These questions surface in the wake of her victories in New York-New Jersey-Massachusetts and in California-Arizona and her defeats everywhere else except in her former native state of Arkansas and its two next-door neighbors, Tennessee and Oklahoma.
In the first flush of her California victory, it seemed Clinton had a clear path to the nomination. But the picture looks different on closer examination a day later.
As impressive as Hillary’s win in California is, her Super Tuesday performance raises the question: Is she a bi-coastal phenomenon? Is flyover country Obama-land?
The California result likely means that Hillary will be the Democratic nominee. And John McCain can beat her. He appeals to Hispanics and to the disaffected Obama voters. The enthusiasm of the Obama voters for a lobbyist free candidate will feed directly into McCain’s message. Hillary’s and Bill’s ties to the special interests will be a big problem for them as they face the patented outsider — McCain.
Published in the New York Post on February 6, 2008.
Hillary Clinton’s victory in California restores her as the front-runner, a title that was in doubt as Barack Obama racked up victory after victory in states he was not supposed to win.
While the apportionment of the delegates will distort her victory, the message is clear: Obama’s surge fell short.
Once again, the polls proved to be blind to the single women, the core of Hillary’s base, who flood the polls to back the possible first woman president.

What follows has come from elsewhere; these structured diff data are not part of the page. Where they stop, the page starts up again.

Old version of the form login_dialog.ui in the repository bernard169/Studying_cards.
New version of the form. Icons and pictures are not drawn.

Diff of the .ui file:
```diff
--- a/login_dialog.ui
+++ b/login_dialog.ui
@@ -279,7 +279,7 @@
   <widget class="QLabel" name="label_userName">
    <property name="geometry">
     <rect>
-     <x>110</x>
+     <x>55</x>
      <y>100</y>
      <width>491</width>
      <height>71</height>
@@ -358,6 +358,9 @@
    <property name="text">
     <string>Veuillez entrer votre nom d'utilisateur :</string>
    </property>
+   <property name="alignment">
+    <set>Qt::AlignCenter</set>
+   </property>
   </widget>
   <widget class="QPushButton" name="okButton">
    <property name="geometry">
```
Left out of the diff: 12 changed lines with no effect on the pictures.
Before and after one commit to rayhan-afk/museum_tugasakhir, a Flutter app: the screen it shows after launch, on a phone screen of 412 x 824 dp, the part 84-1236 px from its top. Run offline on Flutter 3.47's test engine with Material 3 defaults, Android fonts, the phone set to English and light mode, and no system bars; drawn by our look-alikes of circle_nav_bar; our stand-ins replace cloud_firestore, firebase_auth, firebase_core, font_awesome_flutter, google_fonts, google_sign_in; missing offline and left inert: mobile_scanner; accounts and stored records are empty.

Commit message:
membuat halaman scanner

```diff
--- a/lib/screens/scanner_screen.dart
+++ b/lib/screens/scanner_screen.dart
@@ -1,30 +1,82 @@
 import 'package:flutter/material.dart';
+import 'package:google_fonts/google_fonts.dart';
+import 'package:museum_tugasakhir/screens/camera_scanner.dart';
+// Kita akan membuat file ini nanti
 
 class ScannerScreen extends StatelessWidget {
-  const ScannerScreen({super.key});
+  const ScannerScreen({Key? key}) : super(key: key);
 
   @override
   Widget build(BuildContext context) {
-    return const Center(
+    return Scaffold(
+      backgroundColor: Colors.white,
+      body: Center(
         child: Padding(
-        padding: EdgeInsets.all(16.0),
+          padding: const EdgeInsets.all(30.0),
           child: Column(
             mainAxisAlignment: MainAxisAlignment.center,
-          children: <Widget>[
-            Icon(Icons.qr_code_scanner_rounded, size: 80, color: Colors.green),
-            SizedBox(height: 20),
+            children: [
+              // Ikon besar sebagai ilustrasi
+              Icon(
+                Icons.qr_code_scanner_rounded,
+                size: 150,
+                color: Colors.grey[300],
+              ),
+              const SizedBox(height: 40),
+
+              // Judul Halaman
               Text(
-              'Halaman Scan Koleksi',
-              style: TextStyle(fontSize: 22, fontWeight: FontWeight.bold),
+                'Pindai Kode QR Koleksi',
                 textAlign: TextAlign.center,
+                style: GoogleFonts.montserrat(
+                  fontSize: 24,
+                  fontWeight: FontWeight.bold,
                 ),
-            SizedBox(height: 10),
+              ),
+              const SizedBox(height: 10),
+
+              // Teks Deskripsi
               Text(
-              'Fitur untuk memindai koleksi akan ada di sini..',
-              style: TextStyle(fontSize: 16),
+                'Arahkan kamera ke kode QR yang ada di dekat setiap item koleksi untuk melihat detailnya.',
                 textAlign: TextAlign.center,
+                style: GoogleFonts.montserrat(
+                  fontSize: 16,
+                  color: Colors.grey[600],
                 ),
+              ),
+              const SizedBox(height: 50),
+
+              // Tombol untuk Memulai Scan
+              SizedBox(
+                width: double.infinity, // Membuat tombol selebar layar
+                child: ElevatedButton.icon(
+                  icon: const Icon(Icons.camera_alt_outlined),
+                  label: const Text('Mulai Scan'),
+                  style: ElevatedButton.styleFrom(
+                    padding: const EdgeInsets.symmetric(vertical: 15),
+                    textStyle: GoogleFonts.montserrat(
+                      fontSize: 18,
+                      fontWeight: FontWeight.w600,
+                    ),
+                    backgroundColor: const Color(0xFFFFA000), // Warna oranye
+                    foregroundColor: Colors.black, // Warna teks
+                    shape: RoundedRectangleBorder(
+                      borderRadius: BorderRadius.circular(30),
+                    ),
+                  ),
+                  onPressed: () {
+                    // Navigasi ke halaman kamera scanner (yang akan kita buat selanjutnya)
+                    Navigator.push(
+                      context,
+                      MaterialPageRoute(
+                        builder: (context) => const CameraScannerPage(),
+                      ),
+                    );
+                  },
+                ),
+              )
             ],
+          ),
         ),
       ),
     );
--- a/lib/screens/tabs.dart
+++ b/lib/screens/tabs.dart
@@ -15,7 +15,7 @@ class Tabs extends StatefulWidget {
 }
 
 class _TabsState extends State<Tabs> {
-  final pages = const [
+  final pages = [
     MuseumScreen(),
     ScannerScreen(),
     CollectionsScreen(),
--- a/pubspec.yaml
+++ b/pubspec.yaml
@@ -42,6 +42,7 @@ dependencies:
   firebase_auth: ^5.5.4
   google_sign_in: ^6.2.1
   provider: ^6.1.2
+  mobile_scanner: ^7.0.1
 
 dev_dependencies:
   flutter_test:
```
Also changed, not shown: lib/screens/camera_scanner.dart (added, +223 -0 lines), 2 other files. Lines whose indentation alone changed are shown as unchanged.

The USA Today headline on Monday said it all: “Obama Erases Clinton Lead.” The press on the day before Super Tuesday has been the best that Obama could hope for. In a race dominated by perception, you could not buy more favorable publicity than the published reports of his closing the gap with Hillary.